Source data ->
+-------+

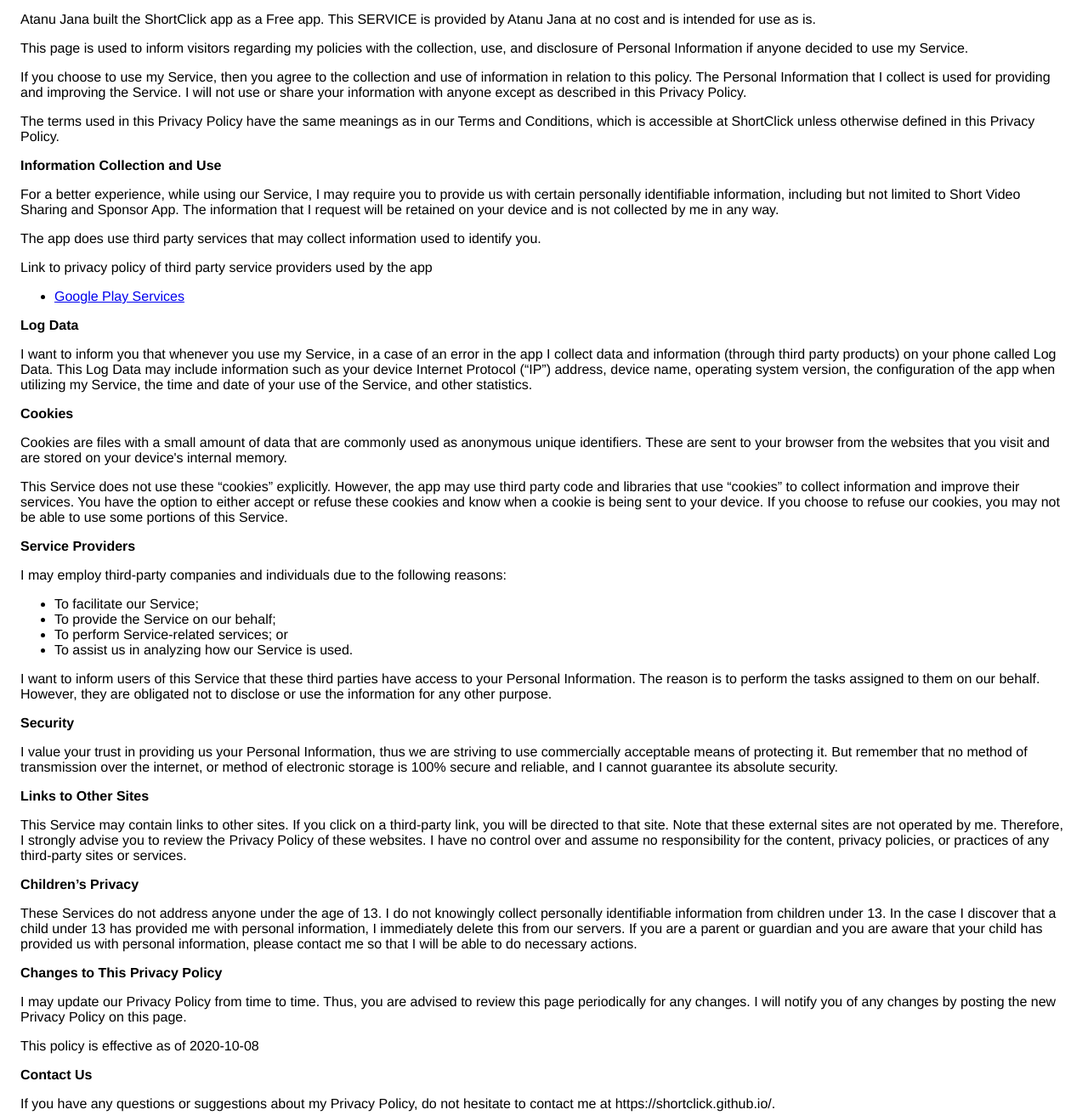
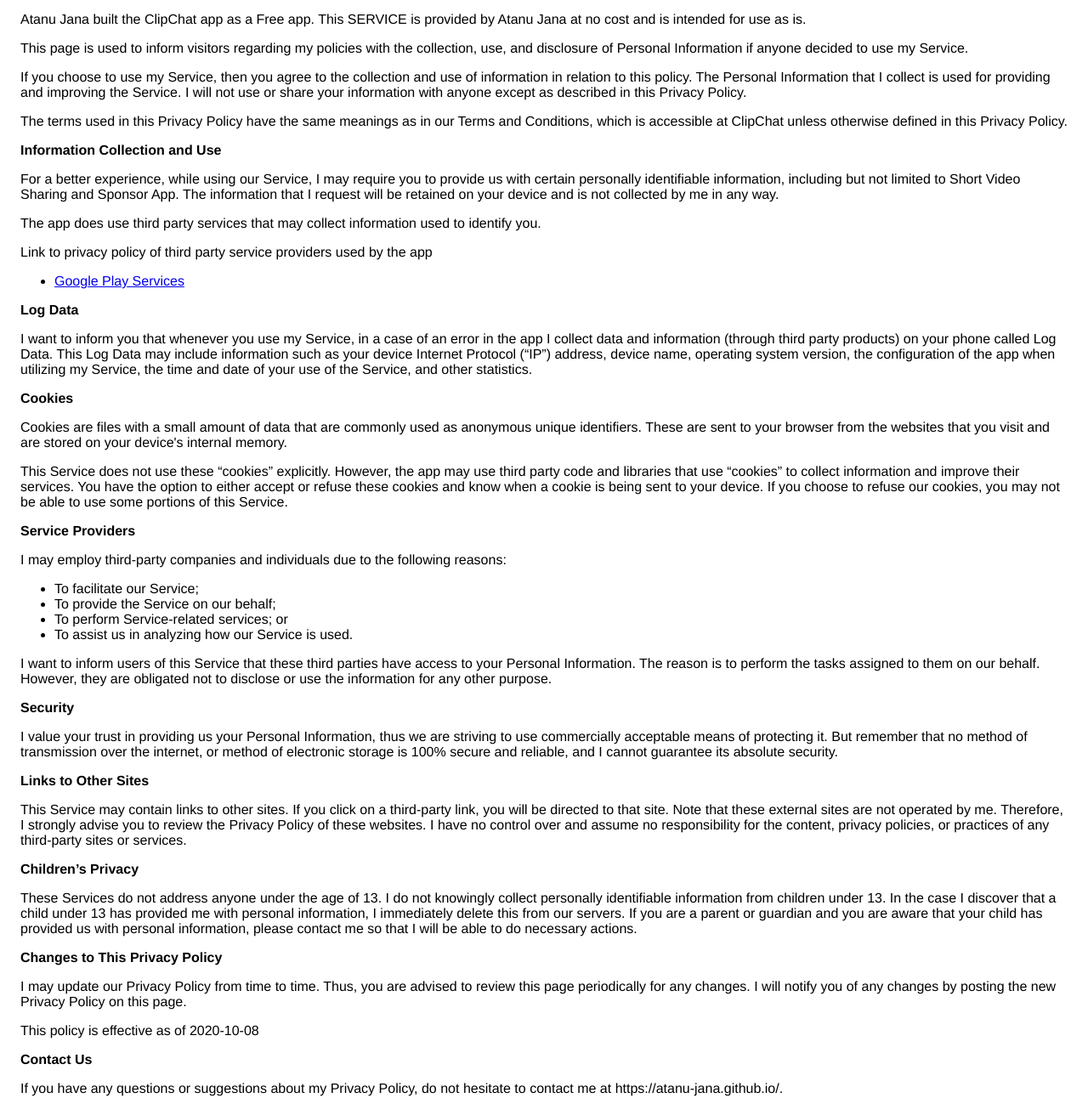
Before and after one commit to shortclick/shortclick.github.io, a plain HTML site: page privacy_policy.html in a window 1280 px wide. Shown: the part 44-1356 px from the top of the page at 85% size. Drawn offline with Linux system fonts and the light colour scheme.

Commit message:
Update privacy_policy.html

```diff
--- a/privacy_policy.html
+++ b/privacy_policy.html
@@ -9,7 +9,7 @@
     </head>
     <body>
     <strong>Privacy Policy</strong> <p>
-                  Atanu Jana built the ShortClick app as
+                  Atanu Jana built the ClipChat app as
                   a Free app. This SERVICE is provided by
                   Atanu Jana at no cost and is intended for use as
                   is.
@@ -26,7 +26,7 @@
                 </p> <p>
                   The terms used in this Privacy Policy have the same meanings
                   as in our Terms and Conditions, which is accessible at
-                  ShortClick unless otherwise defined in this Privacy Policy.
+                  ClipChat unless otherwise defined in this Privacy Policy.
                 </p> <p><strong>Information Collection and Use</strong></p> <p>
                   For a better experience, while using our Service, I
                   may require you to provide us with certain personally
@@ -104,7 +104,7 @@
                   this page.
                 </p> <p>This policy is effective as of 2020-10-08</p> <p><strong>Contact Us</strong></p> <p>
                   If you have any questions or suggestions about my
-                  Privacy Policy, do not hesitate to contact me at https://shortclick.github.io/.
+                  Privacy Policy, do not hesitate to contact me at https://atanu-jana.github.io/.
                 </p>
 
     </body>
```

+-------+

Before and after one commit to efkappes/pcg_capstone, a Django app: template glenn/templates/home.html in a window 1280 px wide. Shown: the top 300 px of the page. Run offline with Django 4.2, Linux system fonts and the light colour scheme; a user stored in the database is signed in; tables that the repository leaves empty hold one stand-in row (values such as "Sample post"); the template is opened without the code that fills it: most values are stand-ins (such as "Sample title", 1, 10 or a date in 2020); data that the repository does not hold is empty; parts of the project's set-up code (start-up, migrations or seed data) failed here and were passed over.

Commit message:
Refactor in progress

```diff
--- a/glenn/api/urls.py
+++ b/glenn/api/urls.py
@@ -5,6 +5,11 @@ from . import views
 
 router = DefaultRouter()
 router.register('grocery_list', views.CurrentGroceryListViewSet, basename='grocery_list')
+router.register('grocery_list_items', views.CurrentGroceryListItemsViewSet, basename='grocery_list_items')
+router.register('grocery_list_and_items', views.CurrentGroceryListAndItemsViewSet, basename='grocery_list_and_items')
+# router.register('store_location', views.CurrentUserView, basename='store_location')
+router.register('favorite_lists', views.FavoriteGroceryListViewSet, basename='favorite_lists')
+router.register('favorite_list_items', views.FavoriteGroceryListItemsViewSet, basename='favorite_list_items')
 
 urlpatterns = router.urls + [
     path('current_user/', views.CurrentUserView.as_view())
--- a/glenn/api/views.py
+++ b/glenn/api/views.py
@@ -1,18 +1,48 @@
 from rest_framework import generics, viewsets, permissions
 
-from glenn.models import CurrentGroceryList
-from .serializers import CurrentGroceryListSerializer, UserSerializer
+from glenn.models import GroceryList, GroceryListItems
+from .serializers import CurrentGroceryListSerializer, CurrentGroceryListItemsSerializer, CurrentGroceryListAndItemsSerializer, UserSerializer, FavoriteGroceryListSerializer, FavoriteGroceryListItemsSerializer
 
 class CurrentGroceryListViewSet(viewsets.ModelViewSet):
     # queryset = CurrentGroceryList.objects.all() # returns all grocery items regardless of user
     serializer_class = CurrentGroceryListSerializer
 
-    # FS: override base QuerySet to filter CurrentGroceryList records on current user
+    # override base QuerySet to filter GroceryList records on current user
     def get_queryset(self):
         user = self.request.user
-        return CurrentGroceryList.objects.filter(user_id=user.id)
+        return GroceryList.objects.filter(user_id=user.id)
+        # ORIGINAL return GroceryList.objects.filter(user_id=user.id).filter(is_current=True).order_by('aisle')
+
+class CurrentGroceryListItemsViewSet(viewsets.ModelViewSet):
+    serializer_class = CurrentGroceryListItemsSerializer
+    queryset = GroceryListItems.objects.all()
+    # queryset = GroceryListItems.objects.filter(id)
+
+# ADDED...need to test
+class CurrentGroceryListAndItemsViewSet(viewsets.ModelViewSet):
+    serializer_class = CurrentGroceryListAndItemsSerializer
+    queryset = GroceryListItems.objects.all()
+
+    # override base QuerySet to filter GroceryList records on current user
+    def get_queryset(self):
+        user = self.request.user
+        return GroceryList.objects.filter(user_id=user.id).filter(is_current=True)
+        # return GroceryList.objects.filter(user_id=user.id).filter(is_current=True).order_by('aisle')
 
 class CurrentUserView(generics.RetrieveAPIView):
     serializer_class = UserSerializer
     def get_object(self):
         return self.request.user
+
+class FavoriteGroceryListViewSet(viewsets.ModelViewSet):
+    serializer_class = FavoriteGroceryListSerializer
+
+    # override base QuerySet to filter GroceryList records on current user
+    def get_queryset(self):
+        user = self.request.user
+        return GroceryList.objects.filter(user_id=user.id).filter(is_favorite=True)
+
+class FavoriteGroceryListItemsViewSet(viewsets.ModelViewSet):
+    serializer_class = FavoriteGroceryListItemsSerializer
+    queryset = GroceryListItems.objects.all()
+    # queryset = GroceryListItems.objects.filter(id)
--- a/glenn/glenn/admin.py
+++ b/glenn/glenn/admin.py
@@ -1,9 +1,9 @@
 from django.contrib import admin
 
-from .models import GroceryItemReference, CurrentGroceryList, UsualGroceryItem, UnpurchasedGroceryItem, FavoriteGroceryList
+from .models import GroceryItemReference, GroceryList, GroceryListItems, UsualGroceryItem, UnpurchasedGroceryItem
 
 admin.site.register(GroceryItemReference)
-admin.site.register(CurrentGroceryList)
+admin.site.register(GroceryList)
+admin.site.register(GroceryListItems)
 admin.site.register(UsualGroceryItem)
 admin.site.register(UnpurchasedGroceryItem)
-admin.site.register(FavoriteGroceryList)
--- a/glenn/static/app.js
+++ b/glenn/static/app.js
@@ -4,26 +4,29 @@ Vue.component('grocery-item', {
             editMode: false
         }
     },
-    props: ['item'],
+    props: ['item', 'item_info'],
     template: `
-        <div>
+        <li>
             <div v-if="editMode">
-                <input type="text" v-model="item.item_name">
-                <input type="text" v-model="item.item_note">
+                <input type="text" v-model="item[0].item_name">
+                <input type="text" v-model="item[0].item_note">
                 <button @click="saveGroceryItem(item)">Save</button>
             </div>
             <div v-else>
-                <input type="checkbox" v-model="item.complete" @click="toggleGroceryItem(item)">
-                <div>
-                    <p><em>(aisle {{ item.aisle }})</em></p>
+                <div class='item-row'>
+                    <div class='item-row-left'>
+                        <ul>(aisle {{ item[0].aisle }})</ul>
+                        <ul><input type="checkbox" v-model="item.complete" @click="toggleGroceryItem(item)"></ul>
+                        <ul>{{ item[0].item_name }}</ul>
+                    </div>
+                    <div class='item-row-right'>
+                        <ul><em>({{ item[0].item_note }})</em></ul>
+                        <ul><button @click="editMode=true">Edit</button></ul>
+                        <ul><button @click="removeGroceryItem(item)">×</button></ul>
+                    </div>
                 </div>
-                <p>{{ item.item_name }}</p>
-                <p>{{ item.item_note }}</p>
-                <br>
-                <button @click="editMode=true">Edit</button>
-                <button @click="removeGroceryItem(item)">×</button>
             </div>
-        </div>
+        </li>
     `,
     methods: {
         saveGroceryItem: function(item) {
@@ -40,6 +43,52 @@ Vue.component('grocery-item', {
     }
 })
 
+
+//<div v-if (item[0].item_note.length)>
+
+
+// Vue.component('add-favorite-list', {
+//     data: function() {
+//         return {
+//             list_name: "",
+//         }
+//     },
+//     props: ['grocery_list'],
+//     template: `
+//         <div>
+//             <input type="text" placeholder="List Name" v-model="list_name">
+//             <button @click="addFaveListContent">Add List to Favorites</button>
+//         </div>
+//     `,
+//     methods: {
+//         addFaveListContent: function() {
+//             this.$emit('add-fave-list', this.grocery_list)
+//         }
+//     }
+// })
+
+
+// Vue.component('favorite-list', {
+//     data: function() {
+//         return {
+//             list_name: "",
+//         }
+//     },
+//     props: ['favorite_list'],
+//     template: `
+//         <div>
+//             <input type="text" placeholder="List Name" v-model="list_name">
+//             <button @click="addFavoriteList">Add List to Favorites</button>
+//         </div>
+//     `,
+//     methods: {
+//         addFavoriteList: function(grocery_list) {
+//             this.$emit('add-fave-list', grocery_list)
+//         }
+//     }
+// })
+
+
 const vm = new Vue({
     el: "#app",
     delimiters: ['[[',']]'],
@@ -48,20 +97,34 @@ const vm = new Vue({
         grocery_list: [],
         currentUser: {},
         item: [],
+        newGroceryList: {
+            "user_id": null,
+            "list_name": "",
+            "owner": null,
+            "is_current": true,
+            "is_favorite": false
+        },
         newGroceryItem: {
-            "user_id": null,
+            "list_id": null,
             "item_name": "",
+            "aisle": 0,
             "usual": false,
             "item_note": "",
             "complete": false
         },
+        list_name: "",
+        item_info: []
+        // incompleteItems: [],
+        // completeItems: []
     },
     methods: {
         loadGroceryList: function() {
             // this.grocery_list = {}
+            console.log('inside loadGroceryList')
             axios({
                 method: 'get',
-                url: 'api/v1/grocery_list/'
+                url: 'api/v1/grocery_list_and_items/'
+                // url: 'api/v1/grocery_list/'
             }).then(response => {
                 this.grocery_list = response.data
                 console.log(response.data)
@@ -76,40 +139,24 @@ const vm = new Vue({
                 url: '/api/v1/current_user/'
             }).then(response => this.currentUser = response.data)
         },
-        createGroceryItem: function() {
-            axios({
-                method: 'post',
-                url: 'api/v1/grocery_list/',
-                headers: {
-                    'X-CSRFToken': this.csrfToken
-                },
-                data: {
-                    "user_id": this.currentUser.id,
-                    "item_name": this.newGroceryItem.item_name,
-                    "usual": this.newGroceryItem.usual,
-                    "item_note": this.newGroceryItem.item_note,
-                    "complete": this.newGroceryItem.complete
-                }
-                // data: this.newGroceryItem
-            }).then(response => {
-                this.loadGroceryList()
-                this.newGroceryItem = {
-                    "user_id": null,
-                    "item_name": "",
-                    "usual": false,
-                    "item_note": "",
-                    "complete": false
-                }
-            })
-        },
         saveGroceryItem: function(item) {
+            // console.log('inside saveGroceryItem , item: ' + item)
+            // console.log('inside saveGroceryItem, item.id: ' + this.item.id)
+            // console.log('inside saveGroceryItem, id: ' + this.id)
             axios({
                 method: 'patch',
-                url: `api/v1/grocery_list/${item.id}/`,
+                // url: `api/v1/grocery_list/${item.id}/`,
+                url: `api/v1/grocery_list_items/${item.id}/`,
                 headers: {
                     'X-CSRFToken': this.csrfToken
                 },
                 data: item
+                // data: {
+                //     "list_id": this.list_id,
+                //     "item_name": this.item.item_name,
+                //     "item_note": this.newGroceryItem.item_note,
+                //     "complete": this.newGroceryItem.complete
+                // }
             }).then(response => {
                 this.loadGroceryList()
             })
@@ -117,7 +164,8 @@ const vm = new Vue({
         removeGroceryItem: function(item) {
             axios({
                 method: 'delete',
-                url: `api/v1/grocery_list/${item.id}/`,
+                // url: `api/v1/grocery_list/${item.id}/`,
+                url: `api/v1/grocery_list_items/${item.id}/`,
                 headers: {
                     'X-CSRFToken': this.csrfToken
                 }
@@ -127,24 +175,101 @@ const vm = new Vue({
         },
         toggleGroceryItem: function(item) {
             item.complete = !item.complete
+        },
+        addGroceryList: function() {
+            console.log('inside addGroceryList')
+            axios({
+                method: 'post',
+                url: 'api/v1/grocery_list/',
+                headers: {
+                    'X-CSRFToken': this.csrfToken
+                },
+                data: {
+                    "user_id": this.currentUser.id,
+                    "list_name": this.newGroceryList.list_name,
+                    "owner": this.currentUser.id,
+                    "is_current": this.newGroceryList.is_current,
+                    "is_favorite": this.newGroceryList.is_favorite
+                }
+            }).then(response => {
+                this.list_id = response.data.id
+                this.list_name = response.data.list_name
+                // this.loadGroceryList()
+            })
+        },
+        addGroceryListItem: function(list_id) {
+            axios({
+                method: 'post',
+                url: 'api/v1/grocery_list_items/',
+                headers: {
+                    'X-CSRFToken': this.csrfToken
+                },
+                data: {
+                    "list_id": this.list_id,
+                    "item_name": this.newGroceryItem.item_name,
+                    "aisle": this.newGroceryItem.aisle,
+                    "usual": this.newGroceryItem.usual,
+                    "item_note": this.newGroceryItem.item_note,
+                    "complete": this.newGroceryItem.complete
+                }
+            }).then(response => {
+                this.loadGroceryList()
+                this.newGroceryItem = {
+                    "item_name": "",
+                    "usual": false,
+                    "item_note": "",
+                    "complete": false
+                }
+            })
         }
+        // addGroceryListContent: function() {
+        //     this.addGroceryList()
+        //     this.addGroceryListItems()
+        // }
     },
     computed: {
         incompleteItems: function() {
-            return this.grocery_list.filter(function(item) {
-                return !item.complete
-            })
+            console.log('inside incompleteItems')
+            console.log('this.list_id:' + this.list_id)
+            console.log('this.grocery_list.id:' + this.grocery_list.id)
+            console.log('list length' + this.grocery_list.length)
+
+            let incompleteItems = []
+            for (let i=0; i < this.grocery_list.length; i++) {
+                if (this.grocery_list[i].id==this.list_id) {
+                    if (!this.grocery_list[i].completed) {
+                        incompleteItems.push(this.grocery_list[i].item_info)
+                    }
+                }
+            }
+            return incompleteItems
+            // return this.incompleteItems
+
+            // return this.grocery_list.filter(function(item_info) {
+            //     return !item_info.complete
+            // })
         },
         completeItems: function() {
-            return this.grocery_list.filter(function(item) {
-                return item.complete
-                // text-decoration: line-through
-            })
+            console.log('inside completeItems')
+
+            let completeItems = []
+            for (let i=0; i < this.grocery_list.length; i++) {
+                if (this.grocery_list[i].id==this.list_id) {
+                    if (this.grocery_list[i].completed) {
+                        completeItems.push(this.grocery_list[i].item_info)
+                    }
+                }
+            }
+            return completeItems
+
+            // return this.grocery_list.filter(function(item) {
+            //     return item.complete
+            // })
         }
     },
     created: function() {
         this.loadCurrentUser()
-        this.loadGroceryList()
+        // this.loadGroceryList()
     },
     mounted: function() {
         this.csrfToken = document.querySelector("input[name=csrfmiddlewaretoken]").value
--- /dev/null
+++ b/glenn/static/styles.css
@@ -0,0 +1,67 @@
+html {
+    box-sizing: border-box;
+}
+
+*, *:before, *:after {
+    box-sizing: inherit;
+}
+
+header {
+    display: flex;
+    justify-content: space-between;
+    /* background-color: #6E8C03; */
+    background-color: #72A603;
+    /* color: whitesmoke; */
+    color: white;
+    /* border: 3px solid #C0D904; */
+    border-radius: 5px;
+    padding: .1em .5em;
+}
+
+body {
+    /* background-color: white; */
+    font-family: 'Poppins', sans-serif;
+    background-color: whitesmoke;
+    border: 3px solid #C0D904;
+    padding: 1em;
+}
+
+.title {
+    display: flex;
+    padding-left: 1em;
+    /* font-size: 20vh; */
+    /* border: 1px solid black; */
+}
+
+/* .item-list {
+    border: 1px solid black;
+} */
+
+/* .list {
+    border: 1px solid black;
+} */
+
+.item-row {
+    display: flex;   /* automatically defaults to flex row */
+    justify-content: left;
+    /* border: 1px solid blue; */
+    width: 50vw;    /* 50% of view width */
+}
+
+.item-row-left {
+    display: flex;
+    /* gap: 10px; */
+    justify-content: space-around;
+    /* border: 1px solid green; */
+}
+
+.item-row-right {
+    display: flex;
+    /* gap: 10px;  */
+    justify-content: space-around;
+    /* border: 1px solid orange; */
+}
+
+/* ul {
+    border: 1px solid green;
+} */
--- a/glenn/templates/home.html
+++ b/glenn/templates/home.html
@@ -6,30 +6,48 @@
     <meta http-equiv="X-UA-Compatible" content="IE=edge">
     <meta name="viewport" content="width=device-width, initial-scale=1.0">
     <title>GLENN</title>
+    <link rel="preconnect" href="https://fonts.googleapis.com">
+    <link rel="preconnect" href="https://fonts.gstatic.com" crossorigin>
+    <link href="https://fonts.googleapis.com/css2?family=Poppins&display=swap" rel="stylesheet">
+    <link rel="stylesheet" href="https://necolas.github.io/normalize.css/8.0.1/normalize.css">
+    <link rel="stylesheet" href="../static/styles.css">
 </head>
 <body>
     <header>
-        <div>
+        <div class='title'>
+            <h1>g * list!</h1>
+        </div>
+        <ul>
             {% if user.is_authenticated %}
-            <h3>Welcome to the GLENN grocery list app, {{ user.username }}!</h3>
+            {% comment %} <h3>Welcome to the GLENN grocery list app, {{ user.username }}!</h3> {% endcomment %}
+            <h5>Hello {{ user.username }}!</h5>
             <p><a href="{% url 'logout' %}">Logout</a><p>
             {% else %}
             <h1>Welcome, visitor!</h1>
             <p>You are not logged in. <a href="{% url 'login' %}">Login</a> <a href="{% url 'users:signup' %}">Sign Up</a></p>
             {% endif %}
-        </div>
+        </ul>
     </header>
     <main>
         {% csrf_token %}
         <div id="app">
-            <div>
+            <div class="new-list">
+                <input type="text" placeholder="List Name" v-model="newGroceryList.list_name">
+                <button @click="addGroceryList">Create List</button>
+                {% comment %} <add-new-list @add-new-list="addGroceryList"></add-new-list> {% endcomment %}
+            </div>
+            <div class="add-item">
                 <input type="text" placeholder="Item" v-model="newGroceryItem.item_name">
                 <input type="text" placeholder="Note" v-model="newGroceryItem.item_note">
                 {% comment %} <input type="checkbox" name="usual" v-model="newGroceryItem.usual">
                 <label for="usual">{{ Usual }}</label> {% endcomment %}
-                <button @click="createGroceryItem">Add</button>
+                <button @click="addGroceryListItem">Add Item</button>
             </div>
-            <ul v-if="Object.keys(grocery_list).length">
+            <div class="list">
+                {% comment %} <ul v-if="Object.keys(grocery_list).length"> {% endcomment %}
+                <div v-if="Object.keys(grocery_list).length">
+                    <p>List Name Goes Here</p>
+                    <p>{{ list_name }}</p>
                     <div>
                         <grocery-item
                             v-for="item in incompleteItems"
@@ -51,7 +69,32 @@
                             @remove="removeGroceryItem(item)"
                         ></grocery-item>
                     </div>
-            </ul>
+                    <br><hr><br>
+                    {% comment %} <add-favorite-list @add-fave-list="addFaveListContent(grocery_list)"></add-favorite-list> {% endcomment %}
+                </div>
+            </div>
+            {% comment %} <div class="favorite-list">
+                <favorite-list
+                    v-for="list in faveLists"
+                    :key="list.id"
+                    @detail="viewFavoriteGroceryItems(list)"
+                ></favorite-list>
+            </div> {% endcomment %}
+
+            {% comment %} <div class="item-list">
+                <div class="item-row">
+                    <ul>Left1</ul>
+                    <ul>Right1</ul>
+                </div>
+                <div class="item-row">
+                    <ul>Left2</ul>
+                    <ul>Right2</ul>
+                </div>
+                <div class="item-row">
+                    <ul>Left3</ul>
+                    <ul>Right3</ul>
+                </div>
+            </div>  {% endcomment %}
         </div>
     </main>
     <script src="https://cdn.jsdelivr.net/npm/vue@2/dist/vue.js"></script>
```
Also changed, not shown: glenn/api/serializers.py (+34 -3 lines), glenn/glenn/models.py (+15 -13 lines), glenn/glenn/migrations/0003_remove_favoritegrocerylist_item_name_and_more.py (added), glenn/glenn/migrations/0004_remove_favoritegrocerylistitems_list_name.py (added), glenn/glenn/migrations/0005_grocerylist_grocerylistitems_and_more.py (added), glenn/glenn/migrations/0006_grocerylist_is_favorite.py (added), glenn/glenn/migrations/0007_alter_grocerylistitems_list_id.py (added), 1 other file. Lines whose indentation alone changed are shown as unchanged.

+-------+

What you are asked to do -> What lines above contain the word "stylesheet"? Return each such line.

Result for this task ->
+    <link href="https://fonts.googleapis.com/css2?family=Poppins&display=swap" rel="stylesheet">
+    <link rel="stylesheet" href="https://necolas.github.io/normalize.css/8.0.1/normalize.css">
+    <link rel="stylesheet" href="../static/styles.css">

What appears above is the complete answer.